The stance of the European trio, which represents the European Union, dramatically differs from Russia's position on the issue. The Kremlin believes that sanctions should be specific and cover only the sectors that worry the International Atomic Energy Agency, namely uranium enrichment, chemical reprocessing, heavy-water projects, and the production of delivery vehicles for nuclear weapons.
In a recent interview with Mexican publisher Mario Vasquez Rana, Russian President Vladimir Putin wrote that Russia's stance on the solution of the Iranian problem was aimed at encouraging Tehran to talk with the IAEA in order to clarify the agency's questions and therefore restore the world's trust in the peaceful nature of its nuclear program. The Kremlin's logic is clear.
The European project, however, has a wider reach and stipulates a ban on trade with Iran in all spheres connected with its nuclear and missile programs, denial of visas to some Iranian officials, and a freeze on their funds and the funds of some Iranian companies abroad.

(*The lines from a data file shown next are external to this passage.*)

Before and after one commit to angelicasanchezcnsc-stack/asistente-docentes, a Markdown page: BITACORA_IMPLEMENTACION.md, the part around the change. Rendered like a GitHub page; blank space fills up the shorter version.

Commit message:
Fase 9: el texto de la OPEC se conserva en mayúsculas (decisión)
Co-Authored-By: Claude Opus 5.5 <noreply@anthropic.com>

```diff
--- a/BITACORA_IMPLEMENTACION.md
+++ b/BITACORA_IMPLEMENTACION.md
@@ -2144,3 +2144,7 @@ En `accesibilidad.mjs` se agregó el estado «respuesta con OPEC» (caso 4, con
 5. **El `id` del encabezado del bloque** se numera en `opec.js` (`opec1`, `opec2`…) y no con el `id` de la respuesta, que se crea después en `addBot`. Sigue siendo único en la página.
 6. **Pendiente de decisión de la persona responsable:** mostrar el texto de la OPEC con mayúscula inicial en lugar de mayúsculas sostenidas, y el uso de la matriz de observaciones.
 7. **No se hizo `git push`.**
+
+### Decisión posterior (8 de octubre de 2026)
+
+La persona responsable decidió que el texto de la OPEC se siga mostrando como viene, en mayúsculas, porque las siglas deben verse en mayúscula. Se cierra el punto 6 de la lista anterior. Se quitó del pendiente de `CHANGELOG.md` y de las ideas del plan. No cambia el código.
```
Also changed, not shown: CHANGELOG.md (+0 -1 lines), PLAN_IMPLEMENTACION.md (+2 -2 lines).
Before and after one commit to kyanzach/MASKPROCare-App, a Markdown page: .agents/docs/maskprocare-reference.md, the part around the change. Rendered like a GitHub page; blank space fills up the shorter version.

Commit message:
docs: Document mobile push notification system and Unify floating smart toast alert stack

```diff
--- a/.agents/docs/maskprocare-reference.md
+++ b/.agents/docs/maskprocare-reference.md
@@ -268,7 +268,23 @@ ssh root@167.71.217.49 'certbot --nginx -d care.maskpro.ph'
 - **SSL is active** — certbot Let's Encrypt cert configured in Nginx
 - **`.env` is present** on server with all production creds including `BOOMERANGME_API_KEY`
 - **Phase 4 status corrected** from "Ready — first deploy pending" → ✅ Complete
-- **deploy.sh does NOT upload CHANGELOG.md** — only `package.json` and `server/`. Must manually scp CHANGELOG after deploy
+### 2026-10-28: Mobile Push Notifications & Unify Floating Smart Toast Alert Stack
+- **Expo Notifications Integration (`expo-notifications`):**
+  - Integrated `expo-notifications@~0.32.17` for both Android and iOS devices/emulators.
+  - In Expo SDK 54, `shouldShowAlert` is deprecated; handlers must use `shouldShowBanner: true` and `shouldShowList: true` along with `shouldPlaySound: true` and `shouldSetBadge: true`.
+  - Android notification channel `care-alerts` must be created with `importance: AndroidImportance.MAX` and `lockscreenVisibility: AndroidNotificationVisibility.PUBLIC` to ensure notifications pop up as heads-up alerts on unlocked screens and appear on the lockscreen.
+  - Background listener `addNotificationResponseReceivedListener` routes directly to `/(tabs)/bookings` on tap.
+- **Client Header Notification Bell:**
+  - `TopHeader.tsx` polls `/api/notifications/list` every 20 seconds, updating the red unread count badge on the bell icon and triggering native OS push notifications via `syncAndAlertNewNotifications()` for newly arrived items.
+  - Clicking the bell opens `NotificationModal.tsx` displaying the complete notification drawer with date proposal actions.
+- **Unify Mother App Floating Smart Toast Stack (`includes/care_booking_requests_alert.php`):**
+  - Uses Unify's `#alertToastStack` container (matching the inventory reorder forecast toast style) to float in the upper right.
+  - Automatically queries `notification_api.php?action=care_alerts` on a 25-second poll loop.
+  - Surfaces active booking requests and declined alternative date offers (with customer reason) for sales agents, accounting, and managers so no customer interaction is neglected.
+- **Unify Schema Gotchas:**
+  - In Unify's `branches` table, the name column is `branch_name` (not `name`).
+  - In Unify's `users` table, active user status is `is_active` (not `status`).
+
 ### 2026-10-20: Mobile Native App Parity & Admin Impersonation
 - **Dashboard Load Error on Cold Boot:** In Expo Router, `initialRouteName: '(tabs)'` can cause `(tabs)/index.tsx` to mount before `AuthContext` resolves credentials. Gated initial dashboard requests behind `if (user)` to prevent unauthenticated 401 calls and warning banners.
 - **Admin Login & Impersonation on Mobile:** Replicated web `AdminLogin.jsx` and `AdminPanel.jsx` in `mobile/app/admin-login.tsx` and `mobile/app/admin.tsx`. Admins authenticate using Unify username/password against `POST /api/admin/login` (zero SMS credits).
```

Moscow is unlikely to accept this stance, primarily because this loose wording could be used to include sanctions on the nuclear power plant in Bushehr, which is being built with Russian assistance, and other spheres.
The six nations badly need to come to an agreement on the problem of Iran to draft an acceptable resolution and save the reputation of the Security Council.
Their meetings are becoming increasingly farcical. More than three months have passed since the August 31 deadline by which Tehran should have stopped work on its first cascade of 164 uranium enrichment centrifuges. Since then, Iran has put into operation (although with a two-month delay) a second cascade.
Tehran has announced that it intends to complete its nuclear research program by the Iranian New Year on March 21. This involves the assembly of a cascade of 3,000 centrifuges, which it needs for the commercial stage of uranium enrichment. Russian and foreign experts believe that these centrifuges will enable Iran to create five to seven nuclear charges within 12 months.
Iranian President Mahmoud Ahmadinejad has announced plans to receive the first batch of enriched uranium after commissioning 60,000 centrifuges.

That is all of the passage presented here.